Change detection data
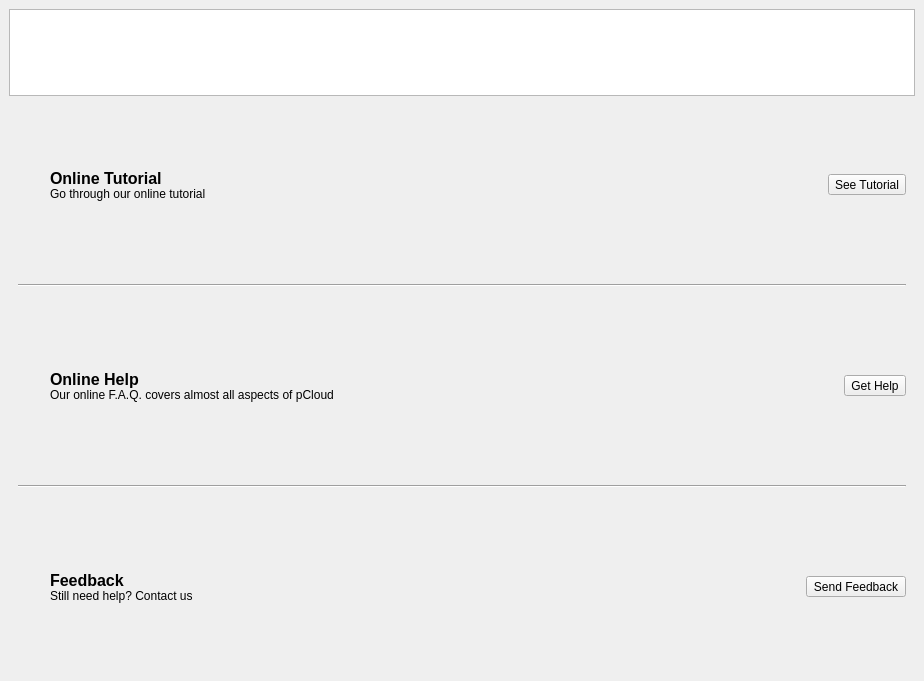
pcloudcom/psyncgui, file pcloudwindow.ui: the form before one commit.
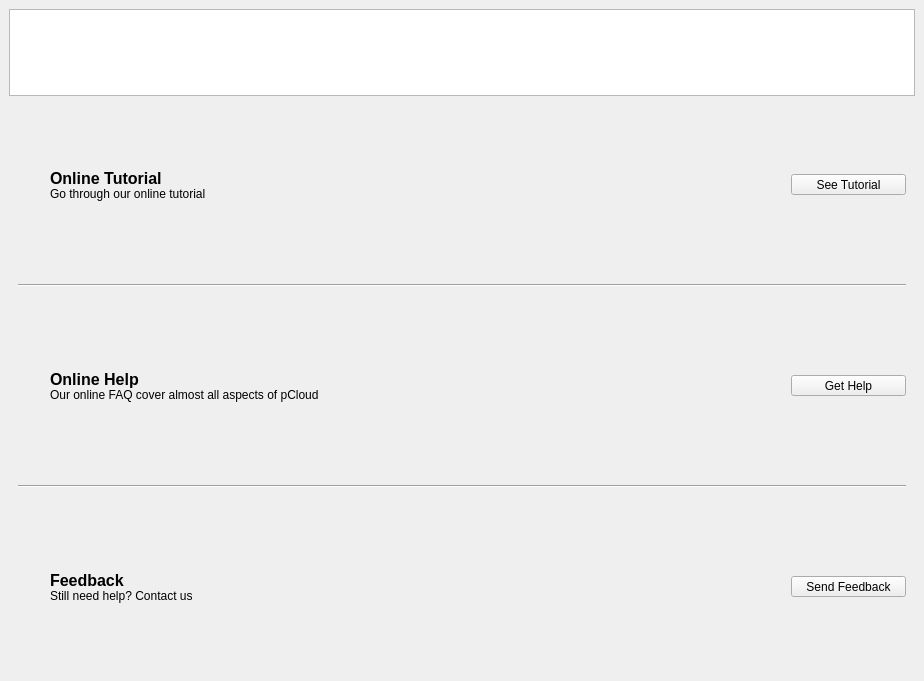
The form after the commit. The open tabs and pages were chosen to show the change. Icons and pictures are not drawn.

Diff of the .ui file:
```diff
--- a/pcloudwindow.ui
+++ b/pcloudwindow.ui
@@ -1585,6 +1585,12 @@
             </item>
             <item>
              <widget class="QToolButton" name="tBtnOnlineTutorial">
+              <property name="minimumSize">
+               <size>
+                <width>115</width>
+                <height>0</height>
+               </size>
+              </property>
               <property name="text">
                <string>See Tutorial</string>
               </property>
@@ -1614,7 +1620,7 @@
             <item>
              <widget class="QLabel" name="label_8">
               <property name="text">
-               <string>&lt;html&gt;&lt;head/&gt;&lt;body&gt;&lt;p&gt;&lt;span style=&quot; font-size:12pt; font-weight:600;&quot;&gt;Online Help&lt;/span&gt;&lt;span style=&quot; font-weight:600;&quot;&gt;&lt;br/&gt;&lt;/span&gt;Our online F.A.Q. covers almost all aspects of pCloud&lt;/p&gt;&lt;/body&gt;&lt;/html&gt;</string>
+               <string>&lt;html&gt;&lt;head/&gt;&lt;body&gt;&lt;p&gt;&lt;span style=&quot; font-size:12pt; font-weight:600;&quot;&gt;Online Help&lt;/span&gt;&lt;span style=&quot; font-weight:600;&quot;&gt;&lt;br/&gt;&lt;/span&gt;Our online FAQ cover almost all aspects of pCloud&lt;/p&gt;&lt;/body&gt;&lt;/html&gt;</string>
               </property>
              </widget>
             </item>
@@ -1633,6 +1639,12 @@
             </item>
             <item>
              <widget class="QToolButton" name="tBtnOnlineHelp">
+              <property name="minimumSize">
+               <size>
+                <width>115</width>
+                <height>0</height>
+               </size>
+              </property>
               <property name="text">
                <string>Get Help</string>
               </property>
@@ -1681,6 +1693,12 @@
             </item>
             <item>
              <widget class="QToolButton" name="tBtnFeedback">
+              <property name="minimumSize">
+               <size>
+                <width>115</width>
+                <height>0</height>
+               </size>
+              </property>
               <property name="text">
                <string>Send Feedback</string>
               </property>
```
Left out of the diff: 16 changed lines with no effect on the pictures.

WORK REQUIRED: Wherever the word "string" appears in a line of the data above, copy that line.

ANSWER:
                <string>See Tutorial</string>
-               <string>&lt;html&gt;&lt;head/&gt;&lt;body&gt;&lt;p&gt;&lt;span style=&quot; font-size:12pt; font-weight:600;&quot;&gt;Online Help&lt;/span&gt;&lt;span style=&quot; font-weight:600;&quot;&gt;&lt;br/&gt;&lt;/span&gt;Our online F.A.Q. covers almost all aspects of pCloud&lt;/p&gt;&lt;/body&gt;&lt;/html&gt;</string>
+               <string>&lt;html&gt;&lt;head/&gt;&lt;body&gt;&lt;p&gt;&lt;span style=&quot; font-size:12pt; font-weight:600;&quot;&gt;Online Help&lt;/span&gt;&lt;span style=&quot; font-weight:600;&quot;&gt;&lt;br/&gt;&lt;/span&gt;Our online FAQ cover almost all aspects of pCloud&lt;/p&gt;&lt;/body&gt;&lt;/html&gt;</string>
                <string>Get Help</string>
                <string>Send Feedback</string>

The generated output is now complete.